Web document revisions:

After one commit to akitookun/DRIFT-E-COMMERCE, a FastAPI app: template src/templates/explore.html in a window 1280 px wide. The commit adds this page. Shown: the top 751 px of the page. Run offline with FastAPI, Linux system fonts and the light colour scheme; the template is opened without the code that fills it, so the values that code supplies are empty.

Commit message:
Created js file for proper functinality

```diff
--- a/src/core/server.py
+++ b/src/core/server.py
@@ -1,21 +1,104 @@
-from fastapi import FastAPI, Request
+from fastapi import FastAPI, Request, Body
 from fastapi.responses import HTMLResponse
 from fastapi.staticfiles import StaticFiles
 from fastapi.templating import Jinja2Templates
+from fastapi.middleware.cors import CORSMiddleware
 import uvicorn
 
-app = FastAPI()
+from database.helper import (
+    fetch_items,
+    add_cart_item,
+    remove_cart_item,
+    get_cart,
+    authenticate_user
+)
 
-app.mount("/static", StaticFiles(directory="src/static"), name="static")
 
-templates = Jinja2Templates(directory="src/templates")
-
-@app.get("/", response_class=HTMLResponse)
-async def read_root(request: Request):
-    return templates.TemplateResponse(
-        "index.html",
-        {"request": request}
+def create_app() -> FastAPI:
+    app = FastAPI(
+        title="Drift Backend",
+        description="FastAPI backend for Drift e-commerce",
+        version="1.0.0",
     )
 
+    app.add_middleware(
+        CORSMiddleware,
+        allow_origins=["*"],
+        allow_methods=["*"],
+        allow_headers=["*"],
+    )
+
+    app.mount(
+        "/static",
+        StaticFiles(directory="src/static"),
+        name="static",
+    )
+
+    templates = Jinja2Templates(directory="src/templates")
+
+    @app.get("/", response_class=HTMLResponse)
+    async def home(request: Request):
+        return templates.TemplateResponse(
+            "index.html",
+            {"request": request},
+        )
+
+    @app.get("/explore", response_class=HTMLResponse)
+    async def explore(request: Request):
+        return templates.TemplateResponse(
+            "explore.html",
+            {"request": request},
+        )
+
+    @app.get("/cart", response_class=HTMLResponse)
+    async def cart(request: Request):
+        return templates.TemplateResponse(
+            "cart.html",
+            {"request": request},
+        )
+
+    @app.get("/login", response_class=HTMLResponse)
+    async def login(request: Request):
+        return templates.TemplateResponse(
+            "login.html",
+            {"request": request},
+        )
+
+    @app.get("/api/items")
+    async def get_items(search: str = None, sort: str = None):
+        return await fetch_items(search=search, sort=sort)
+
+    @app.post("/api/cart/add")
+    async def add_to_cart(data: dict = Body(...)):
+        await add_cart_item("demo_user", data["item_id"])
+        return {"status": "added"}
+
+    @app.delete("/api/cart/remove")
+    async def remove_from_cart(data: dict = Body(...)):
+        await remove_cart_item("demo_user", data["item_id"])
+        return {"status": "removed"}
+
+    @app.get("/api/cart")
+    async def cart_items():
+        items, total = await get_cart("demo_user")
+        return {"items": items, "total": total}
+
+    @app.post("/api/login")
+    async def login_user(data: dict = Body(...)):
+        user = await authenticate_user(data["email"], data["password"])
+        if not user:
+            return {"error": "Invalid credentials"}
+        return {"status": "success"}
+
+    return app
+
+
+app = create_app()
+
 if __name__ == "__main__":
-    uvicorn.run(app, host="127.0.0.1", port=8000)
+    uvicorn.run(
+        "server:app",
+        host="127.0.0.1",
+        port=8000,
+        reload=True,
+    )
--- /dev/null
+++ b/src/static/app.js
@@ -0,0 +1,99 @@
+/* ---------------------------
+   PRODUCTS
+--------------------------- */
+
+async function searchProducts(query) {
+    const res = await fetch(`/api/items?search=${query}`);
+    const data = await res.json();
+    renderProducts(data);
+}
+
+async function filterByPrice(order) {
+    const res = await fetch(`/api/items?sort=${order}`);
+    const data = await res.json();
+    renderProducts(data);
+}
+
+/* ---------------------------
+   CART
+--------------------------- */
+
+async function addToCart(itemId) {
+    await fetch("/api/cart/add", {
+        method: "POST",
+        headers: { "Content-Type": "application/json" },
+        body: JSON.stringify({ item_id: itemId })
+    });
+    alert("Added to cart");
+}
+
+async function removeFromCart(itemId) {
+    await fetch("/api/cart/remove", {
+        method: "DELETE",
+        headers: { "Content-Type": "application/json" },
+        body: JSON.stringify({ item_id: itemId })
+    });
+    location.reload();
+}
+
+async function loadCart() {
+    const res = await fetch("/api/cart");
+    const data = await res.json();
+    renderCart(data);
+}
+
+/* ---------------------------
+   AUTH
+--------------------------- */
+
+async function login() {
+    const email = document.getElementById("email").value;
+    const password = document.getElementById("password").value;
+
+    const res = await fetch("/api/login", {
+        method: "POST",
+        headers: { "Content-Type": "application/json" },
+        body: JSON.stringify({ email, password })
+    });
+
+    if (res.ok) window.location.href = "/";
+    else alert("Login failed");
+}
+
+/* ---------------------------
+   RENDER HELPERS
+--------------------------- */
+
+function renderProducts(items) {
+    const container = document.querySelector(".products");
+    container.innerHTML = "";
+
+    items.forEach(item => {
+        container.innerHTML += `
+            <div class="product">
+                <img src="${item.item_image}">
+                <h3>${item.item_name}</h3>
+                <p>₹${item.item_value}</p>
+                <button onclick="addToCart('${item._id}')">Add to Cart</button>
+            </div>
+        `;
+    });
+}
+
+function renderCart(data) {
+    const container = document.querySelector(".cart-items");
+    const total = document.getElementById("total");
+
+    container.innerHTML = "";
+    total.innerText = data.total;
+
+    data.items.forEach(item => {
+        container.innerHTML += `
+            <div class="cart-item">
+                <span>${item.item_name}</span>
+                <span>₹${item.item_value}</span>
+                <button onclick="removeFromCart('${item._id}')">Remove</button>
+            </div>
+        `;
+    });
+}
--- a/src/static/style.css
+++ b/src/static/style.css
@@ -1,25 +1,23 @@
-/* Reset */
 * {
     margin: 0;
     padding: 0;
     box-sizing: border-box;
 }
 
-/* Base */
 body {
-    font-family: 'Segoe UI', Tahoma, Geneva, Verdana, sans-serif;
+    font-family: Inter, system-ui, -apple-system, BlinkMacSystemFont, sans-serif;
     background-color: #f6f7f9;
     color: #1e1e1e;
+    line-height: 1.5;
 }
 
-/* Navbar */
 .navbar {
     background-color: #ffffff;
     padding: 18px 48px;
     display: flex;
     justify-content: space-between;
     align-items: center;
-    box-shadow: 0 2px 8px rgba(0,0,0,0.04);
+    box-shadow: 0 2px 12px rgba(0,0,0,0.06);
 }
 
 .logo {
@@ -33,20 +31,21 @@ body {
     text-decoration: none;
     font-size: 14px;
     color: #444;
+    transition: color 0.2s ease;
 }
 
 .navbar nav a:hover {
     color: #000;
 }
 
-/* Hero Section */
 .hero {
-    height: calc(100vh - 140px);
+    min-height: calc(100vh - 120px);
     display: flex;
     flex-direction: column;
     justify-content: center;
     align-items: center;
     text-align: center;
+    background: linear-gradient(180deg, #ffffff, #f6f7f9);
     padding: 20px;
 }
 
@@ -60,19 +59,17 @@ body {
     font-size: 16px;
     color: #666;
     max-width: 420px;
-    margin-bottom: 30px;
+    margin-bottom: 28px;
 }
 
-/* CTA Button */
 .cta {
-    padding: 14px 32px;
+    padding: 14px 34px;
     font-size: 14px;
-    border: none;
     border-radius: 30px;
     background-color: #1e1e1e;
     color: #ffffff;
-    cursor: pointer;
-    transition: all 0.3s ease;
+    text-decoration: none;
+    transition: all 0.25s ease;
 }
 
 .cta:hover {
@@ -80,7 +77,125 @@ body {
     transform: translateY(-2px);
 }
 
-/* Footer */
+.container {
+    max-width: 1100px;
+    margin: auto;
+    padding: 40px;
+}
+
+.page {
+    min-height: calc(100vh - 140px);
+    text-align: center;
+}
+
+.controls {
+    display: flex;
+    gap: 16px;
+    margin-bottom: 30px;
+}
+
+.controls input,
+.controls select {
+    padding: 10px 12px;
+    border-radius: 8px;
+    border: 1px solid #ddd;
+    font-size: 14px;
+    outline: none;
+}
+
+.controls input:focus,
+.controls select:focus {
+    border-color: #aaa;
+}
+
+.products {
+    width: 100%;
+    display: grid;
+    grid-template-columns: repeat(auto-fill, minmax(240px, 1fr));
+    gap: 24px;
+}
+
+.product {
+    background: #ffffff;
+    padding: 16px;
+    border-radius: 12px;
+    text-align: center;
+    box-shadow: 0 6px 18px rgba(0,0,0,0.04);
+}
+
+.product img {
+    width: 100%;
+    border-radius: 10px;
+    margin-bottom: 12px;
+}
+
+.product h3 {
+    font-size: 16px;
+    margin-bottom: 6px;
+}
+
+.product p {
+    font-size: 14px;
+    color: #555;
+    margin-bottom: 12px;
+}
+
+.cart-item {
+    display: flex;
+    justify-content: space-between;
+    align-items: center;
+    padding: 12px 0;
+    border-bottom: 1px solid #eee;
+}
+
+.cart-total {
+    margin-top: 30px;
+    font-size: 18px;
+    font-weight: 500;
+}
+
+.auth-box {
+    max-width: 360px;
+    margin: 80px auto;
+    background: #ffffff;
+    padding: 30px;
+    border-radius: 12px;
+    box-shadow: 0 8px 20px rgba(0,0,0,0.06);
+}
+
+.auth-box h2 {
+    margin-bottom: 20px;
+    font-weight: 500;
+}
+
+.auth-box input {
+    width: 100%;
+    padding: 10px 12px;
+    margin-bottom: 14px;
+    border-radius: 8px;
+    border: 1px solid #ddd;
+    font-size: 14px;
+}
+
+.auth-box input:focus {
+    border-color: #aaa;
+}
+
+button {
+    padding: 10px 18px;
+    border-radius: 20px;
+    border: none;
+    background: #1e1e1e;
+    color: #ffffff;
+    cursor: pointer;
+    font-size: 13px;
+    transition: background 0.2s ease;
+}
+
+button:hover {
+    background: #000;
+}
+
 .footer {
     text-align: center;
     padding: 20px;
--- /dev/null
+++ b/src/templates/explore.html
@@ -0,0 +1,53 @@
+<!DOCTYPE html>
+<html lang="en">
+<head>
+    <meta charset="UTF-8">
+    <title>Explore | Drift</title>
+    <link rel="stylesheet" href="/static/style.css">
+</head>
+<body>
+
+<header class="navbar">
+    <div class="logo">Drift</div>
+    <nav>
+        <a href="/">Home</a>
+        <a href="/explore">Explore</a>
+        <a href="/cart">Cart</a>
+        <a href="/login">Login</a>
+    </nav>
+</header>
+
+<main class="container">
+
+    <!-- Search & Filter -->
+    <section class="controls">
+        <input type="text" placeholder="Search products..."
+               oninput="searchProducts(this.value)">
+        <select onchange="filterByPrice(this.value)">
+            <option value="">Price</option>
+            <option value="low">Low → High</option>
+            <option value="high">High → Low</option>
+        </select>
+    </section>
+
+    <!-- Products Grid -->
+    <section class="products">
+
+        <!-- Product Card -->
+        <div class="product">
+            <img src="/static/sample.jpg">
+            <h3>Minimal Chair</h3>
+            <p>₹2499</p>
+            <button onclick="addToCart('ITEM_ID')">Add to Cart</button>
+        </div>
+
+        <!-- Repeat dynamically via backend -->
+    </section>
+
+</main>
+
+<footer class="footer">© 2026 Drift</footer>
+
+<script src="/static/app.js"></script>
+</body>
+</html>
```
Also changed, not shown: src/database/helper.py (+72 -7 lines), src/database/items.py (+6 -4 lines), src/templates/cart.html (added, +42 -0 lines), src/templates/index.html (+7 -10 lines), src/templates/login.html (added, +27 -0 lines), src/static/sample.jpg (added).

...

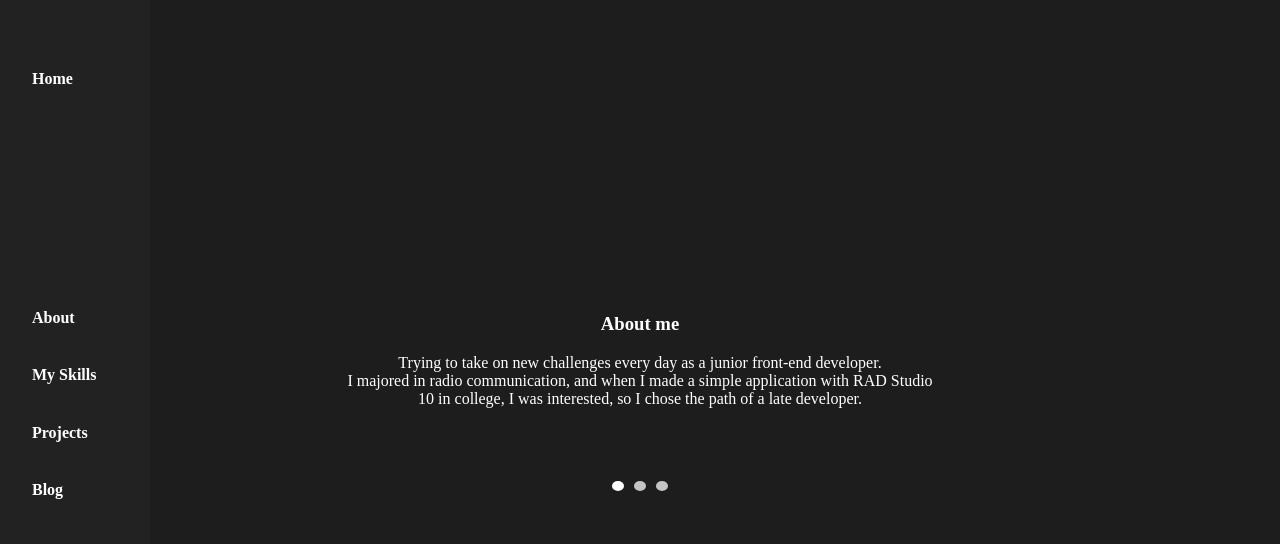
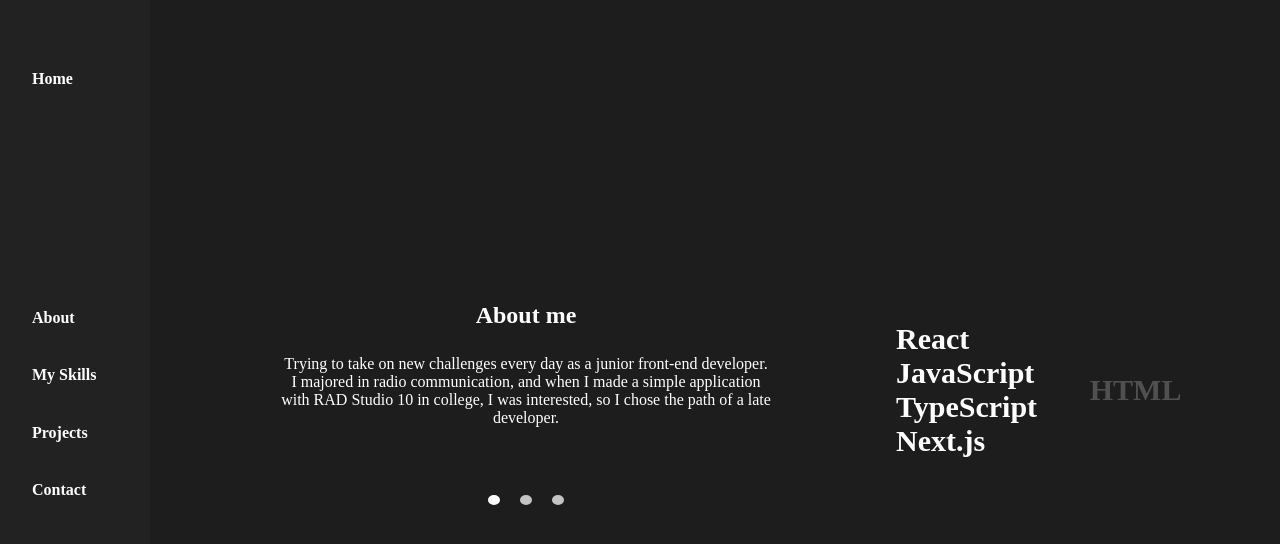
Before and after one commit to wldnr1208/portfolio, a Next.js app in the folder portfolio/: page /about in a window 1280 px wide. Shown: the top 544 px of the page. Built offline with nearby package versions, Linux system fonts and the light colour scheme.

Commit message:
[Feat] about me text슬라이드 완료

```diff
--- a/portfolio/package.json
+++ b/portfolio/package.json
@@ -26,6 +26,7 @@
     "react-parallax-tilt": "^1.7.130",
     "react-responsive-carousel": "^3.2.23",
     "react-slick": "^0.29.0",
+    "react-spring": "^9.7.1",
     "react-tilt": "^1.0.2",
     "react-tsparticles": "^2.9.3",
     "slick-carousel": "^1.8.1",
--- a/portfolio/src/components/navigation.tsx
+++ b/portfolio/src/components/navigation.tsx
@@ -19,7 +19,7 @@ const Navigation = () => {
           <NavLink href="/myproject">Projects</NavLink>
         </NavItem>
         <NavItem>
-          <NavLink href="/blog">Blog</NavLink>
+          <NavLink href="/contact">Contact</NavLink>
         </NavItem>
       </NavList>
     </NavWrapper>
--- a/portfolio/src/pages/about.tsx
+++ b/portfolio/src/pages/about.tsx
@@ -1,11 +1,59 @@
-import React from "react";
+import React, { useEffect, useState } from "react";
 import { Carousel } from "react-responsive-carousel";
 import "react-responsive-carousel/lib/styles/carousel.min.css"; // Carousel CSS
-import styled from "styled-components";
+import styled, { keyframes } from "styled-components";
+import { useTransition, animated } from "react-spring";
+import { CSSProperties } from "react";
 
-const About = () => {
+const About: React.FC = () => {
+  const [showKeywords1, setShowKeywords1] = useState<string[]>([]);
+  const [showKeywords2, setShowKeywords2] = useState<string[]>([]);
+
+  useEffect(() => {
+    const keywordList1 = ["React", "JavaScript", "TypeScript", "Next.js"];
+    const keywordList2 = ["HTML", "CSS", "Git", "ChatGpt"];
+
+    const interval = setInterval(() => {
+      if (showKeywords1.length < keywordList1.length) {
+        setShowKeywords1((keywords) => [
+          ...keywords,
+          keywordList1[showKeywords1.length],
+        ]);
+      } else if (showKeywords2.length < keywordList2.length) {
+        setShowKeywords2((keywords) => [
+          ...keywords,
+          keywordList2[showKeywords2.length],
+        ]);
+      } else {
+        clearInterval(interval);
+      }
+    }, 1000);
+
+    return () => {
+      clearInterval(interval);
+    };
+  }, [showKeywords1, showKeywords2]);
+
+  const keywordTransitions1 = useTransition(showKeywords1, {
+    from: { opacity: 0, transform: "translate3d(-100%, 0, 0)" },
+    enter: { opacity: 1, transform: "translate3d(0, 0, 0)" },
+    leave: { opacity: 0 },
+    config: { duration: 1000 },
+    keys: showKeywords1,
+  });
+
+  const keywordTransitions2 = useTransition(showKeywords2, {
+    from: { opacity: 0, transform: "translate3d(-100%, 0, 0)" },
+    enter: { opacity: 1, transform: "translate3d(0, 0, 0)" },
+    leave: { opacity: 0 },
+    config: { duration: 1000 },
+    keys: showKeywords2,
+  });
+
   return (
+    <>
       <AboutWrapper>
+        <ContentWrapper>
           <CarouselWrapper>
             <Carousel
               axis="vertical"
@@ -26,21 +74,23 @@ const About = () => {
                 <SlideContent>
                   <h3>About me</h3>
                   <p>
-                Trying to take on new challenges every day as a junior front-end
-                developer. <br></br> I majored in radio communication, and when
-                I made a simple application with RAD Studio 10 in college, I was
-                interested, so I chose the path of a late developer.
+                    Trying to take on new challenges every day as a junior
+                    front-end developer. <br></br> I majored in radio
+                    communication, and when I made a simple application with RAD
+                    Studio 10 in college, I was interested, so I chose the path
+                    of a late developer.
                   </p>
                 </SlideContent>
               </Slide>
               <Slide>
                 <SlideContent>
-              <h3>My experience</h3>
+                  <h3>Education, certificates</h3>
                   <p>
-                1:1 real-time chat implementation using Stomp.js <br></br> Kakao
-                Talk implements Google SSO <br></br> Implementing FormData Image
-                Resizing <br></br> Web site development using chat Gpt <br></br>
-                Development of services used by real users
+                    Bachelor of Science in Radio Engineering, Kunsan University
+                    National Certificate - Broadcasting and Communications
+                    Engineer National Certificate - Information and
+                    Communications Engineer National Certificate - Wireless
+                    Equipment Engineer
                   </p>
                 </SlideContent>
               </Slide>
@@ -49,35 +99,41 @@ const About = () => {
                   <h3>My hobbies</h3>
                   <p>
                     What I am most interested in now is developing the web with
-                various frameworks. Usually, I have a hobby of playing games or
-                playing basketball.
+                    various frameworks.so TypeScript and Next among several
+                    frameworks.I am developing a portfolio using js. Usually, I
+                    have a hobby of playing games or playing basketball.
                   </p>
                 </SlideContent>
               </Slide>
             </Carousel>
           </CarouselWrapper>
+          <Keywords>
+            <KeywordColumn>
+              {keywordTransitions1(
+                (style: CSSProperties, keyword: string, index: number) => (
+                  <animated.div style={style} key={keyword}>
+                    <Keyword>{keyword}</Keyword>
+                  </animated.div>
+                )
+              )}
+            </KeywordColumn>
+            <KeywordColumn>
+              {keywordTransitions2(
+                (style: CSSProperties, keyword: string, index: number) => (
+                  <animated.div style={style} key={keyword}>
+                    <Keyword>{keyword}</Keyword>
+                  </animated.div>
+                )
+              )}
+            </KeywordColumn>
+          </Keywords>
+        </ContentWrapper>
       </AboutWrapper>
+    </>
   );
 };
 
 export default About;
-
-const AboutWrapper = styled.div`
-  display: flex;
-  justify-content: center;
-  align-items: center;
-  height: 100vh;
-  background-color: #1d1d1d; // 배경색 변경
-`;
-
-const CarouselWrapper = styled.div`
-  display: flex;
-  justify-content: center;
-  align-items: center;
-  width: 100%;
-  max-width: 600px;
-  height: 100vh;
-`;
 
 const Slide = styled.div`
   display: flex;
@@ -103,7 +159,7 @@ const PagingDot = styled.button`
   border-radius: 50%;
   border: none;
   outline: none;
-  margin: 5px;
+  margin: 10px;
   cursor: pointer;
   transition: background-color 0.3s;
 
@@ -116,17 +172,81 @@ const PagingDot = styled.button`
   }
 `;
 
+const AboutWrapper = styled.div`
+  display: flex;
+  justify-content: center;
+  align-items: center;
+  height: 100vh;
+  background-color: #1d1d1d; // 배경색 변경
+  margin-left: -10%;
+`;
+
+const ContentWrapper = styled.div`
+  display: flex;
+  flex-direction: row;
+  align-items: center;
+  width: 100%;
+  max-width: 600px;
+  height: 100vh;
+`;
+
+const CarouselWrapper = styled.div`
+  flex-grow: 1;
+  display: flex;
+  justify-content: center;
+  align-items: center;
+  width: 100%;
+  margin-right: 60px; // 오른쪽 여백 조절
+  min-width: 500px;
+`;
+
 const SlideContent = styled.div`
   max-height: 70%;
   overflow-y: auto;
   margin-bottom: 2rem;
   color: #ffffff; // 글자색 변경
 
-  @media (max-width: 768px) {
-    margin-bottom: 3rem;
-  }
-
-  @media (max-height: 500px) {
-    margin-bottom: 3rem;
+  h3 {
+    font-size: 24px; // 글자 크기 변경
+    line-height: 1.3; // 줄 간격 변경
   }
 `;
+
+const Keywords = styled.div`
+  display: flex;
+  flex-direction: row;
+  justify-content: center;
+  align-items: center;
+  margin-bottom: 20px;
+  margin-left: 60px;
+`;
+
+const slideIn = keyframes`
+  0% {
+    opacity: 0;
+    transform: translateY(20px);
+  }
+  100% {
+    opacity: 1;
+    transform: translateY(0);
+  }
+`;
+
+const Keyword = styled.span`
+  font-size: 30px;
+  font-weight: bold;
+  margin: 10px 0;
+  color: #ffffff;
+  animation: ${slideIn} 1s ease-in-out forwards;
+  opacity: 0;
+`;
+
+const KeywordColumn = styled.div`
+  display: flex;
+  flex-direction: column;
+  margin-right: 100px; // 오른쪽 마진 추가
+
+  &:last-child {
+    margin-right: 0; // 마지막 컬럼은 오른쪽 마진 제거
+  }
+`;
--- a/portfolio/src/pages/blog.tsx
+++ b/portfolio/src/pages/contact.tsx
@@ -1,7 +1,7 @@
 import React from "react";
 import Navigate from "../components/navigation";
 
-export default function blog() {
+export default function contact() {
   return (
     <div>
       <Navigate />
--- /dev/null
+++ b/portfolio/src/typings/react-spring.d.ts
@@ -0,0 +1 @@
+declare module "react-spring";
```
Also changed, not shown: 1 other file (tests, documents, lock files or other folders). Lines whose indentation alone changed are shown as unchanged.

▸ Exercise instructions
Report back each line of the entries that holds the string "index".

▸ Answer for this exercise
-        "index.html",
+            "index.html",
Also changed, not shown: src/database/helper.py (+72 -7 lines), src/database/items.py (+6 -4 lines), src/templates/cart.html (added, +42 -0 lines), src/templates/index.html (+7 -10 lines), src/templates/login.html (added, +27 -0 lines), src/static/sample.jpg (added).
+                (style: CSSProperties, keyword: string, index: number) => (
+                (style: CSSProperties, keyword: string, index: number) => (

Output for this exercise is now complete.